Task prompt -
Only the lines from the one that contains "GET /api/dashboard 或 /api/agents?search=xxx&status=ACTIVE" through the last line of the records should appear, each printed exactly as it is.

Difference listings
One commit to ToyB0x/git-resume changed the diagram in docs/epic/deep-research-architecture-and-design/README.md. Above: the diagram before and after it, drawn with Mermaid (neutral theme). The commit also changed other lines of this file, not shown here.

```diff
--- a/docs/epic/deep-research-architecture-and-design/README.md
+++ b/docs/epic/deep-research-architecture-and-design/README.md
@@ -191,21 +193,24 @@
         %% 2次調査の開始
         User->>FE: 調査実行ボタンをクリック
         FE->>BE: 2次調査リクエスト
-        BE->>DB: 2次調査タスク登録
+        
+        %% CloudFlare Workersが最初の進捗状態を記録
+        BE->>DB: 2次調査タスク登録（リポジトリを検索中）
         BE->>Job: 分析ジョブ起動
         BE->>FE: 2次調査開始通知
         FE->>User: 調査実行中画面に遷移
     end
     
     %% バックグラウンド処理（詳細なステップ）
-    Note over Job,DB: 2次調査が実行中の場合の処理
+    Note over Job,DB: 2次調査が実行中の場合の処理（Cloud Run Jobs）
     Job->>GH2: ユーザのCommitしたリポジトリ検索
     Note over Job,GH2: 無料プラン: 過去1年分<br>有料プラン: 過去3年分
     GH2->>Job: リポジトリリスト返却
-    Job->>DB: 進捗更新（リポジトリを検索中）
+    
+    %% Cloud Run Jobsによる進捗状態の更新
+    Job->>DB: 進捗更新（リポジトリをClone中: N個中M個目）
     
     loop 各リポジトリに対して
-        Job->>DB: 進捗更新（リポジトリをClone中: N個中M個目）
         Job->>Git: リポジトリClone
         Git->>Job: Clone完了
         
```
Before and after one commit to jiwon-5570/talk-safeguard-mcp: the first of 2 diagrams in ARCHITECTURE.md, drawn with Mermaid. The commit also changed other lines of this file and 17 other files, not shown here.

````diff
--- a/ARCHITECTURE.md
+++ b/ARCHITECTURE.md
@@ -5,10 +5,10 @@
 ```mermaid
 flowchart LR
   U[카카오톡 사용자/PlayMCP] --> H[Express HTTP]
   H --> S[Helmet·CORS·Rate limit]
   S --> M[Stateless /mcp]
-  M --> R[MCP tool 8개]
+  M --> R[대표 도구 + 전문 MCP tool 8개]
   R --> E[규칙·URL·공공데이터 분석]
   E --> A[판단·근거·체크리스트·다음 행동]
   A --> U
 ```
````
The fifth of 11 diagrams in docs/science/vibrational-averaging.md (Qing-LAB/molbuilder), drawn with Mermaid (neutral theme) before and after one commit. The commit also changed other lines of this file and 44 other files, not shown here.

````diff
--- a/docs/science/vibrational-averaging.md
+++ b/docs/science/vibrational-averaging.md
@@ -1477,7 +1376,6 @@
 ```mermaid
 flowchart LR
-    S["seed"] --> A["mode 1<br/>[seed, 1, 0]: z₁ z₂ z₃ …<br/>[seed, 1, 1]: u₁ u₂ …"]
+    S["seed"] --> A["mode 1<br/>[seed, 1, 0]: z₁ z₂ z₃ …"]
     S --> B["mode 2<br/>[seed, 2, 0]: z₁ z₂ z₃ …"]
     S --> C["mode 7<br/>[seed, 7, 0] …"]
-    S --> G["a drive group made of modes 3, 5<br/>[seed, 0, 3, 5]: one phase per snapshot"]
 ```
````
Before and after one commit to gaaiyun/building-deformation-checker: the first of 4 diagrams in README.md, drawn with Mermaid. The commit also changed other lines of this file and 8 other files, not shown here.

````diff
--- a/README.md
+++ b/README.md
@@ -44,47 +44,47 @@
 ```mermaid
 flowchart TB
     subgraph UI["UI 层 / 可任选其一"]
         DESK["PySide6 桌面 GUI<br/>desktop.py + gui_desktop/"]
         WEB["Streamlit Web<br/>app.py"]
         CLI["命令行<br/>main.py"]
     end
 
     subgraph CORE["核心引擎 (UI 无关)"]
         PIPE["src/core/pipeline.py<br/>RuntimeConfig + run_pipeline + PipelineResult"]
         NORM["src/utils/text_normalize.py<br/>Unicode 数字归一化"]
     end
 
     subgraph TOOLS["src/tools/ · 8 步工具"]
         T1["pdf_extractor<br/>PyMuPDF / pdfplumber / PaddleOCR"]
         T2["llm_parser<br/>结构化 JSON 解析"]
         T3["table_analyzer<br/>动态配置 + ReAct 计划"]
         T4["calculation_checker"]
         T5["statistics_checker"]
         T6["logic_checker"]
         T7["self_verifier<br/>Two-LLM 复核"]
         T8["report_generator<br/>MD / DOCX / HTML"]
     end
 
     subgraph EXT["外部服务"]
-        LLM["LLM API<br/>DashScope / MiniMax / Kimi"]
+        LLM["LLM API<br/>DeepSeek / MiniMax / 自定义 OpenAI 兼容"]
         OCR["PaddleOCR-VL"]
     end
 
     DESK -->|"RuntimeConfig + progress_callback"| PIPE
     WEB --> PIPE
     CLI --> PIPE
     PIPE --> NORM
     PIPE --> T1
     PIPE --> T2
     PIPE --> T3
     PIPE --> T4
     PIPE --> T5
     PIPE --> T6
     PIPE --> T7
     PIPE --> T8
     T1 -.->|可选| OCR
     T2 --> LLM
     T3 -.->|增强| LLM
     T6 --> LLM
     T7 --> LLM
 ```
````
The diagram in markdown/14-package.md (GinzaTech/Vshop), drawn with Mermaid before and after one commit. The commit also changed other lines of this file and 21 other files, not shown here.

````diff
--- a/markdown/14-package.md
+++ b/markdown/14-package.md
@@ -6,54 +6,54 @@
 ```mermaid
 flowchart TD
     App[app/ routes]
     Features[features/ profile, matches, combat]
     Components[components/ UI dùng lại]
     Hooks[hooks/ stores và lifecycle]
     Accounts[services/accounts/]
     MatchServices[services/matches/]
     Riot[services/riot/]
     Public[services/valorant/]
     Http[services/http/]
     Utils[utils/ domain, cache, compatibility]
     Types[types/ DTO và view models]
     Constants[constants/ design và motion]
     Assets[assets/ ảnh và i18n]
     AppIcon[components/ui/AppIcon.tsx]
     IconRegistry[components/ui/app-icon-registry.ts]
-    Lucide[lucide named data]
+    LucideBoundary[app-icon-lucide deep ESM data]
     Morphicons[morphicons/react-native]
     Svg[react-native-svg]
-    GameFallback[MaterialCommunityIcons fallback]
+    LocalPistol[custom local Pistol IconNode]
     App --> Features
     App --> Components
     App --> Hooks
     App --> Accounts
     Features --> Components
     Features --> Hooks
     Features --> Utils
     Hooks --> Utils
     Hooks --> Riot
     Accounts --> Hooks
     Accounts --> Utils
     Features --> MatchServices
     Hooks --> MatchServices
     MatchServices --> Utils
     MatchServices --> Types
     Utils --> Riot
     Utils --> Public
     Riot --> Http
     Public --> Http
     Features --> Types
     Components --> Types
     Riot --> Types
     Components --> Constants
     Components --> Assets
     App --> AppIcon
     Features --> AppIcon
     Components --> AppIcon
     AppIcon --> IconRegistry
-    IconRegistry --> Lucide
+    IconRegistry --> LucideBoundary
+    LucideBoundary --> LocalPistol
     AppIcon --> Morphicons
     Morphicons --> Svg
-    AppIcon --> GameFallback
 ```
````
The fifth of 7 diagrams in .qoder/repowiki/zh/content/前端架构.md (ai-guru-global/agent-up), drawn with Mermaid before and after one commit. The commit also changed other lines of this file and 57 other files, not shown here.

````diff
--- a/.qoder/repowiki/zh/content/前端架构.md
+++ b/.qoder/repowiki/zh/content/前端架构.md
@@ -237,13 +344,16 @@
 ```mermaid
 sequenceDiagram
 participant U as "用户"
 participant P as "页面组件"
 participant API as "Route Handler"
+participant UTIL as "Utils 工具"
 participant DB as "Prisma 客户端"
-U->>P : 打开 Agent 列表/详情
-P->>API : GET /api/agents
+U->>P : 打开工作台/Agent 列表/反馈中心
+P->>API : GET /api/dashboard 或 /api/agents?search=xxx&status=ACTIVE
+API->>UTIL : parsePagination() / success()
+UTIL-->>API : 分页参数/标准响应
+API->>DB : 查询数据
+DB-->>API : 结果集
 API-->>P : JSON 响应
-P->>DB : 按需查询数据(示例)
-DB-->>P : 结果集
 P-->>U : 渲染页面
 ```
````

Exercise response -
+P->>API : GET /api/dashboard 或 /api/agents?search=xxx&status=ACTIVE
+API->>UTIL : parsePagination() / success()
+UTIL-->>API : 分页参数/标准响应
+API->>DB : 查询数据
+DB-->>API : 结果集
 API-->>P : JSON 响应
-P->>DB : 按需查询数据(示例)
-DB-->>P : 结果集
 P-->>U : 渲染页面
 ```
````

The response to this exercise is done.